PROBLEM REQUIREMENTS | Check each line below for "return" and say how many have it, with no other words.

DATA FOR THE TASK |
= Beginning of Section =

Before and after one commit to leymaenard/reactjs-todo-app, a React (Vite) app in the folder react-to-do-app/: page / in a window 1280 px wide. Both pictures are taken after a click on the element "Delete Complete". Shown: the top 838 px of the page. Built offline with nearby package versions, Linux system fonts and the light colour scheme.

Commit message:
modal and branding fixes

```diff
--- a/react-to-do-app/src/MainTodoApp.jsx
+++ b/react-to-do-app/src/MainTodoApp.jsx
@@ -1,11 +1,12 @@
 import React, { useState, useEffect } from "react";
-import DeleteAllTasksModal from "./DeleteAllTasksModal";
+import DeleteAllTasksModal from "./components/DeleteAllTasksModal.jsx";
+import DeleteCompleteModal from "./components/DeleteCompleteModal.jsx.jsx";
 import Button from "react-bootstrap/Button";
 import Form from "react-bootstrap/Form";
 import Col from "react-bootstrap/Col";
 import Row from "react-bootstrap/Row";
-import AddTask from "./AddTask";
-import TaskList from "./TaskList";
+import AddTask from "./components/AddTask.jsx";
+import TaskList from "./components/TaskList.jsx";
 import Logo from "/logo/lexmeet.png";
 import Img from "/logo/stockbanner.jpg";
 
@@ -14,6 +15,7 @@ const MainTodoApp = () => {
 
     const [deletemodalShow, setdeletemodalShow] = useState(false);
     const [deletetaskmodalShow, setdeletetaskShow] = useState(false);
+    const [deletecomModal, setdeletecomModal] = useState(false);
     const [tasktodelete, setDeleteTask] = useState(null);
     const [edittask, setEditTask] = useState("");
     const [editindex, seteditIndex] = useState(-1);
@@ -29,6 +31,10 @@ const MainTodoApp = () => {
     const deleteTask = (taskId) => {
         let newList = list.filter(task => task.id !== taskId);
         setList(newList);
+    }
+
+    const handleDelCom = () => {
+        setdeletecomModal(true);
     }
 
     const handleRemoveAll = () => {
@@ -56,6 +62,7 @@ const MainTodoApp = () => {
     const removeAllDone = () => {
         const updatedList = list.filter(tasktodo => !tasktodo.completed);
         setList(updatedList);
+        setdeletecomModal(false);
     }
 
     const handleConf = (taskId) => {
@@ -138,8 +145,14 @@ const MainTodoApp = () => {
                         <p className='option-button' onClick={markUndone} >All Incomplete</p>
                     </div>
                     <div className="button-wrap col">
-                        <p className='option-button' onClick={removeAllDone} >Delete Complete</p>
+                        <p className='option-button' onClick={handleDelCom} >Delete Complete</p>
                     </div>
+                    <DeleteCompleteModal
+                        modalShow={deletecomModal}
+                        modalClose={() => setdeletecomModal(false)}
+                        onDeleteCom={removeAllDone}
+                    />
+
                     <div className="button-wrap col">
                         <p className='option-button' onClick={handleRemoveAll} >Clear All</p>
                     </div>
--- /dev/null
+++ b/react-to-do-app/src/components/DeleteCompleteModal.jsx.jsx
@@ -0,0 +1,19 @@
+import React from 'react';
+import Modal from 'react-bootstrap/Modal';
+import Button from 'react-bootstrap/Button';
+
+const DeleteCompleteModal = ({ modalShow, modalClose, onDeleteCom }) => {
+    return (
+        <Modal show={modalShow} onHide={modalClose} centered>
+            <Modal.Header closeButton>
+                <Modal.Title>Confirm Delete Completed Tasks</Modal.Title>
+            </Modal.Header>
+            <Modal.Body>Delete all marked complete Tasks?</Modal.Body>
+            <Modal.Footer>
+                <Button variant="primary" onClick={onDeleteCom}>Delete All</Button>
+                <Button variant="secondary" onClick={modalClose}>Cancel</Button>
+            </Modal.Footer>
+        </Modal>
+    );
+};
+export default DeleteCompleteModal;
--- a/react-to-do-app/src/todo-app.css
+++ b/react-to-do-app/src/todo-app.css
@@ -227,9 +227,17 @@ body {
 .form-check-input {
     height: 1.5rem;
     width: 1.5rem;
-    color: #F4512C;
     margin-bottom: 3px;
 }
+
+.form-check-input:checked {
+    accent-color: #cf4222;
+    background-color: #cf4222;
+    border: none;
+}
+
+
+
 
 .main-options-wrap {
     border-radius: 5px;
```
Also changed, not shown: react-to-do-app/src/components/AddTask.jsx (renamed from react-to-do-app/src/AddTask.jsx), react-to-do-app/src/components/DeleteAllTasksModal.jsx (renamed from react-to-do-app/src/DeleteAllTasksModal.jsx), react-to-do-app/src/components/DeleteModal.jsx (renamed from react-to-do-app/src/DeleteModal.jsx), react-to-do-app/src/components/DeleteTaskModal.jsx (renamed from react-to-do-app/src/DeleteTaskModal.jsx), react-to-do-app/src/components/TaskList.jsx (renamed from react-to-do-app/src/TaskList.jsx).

= End of Section =
= Beginning of Section =

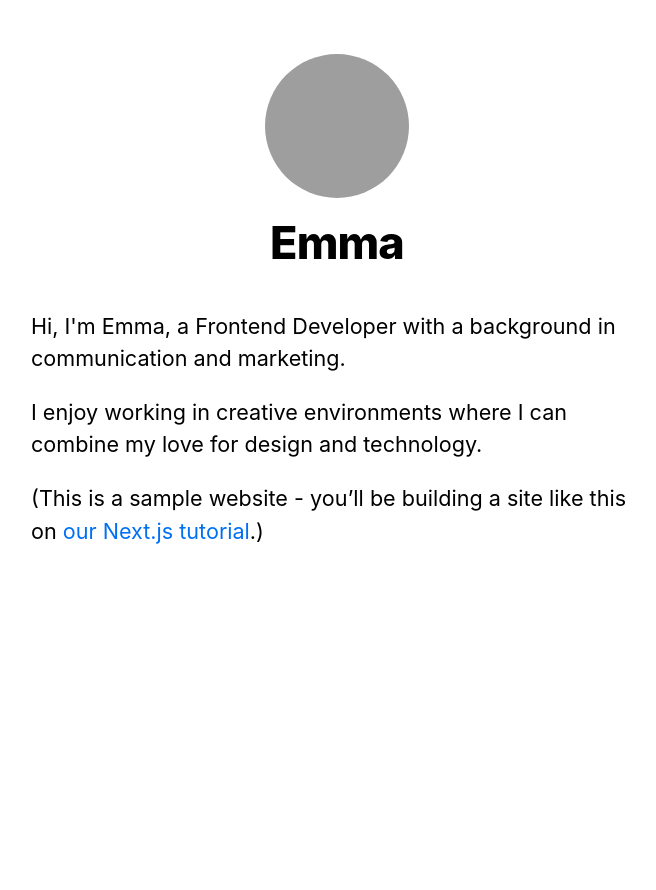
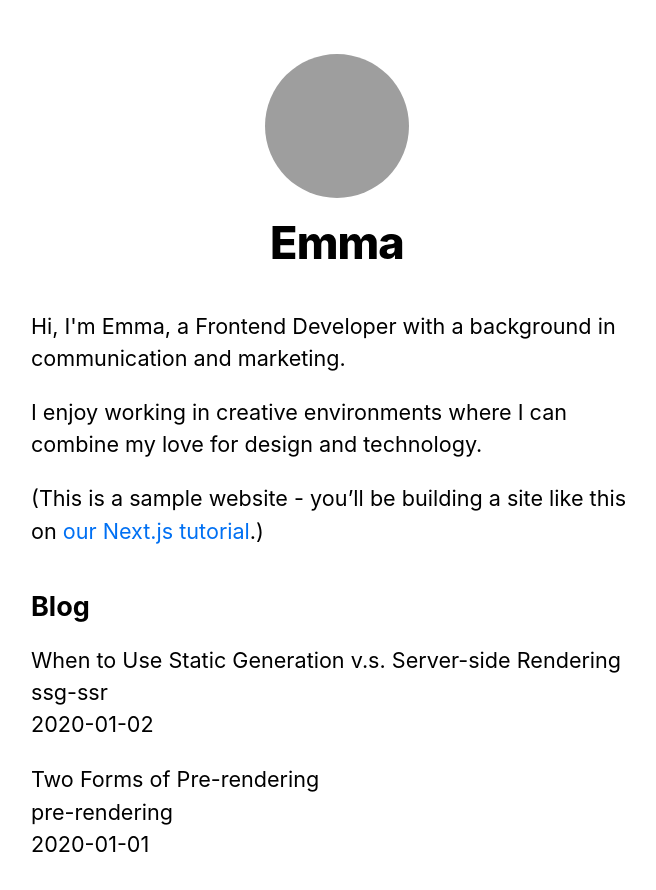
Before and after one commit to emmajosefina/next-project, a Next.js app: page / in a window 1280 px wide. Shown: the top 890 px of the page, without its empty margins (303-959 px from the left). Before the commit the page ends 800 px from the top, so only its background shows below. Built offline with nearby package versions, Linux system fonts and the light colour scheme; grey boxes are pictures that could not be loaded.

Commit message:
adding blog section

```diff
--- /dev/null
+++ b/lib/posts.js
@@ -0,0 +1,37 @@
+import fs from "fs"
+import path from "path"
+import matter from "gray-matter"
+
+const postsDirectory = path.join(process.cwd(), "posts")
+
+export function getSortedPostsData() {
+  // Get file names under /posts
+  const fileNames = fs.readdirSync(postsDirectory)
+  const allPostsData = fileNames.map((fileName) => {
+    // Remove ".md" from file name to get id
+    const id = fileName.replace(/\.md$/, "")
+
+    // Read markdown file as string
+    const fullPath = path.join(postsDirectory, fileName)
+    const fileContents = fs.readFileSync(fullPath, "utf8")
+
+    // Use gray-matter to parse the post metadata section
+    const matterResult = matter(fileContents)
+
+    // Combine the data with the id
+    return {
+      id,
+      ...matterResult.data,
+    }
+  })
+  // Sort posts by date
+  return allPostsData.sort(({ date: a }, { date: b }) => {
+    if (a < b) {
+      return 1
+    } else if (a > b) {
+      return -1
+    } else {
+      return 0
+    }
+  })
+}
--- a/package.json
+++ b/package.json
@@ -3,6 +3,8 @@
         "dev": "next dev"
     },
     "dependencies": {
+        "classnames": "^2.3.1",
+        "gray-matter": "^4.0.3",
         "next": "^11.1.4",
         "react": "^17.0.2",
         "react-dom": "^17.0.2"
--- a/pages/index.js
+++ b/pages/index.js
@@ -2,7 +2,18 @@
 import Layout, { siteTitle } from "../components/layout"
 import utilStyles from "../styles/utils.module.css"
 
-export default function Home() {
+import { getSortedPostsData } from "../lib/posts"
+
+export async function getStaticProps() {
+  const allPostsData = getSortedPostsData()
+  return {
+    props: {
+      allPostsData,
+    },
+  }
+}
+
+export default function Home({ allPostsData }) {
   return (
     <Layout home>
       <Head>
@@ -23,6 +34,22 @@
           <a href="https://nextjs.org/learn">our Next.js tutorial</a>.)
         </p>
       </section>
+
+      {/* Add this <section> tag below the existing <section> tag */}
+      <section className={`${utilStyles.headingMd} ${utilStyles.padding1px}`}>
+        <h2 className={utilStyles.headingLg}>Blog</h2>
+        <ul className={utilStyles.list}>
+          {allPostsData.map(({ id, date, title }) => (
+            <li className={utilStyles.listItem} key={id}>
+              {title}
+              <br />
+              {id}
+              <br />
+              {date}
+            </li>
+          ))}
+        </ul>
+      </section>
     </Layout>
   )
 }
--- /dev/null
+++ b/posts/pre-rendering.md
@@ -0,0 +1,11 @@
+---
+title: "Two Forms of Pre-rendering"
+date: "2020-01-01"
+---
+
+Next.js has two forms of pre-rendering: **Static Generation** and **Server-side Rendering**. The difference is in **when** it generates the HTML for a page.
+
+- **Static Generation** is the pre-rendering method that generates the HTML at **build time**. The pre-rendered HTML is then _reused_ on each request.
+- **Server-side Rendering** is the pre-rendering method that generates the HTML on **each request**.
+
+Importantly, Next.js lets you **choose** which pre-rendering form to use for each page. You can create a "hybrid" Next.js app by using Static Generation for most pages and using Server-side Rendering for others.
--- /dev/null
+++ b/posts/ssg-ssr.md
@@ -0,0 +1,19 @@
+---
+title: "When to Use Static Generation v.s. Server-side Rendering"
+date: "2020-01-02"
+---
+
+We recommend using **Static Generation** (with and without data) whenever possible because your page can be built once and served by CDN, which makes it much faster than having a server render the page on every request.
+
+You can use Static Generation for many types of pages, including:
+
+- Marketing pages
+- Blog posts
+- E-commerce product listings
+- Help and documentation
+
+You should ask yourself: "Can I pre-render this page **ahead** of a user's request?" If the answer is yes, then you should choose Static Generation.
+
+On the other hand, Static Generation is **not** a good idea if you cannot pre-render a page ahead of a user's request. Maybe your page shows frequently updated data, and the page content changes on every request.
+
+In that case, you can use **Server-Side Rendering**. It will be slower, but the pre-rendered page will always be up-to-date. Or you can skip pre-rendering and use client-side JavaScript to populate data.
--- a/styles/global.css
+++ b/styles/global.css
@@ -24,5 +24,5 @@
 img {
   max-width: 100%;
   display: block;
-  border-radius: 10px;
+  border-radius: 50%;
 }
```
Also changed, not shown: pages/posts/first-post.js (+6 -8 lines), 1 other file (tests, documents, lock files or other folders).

= End of Section =

RESPONSE BOX | 8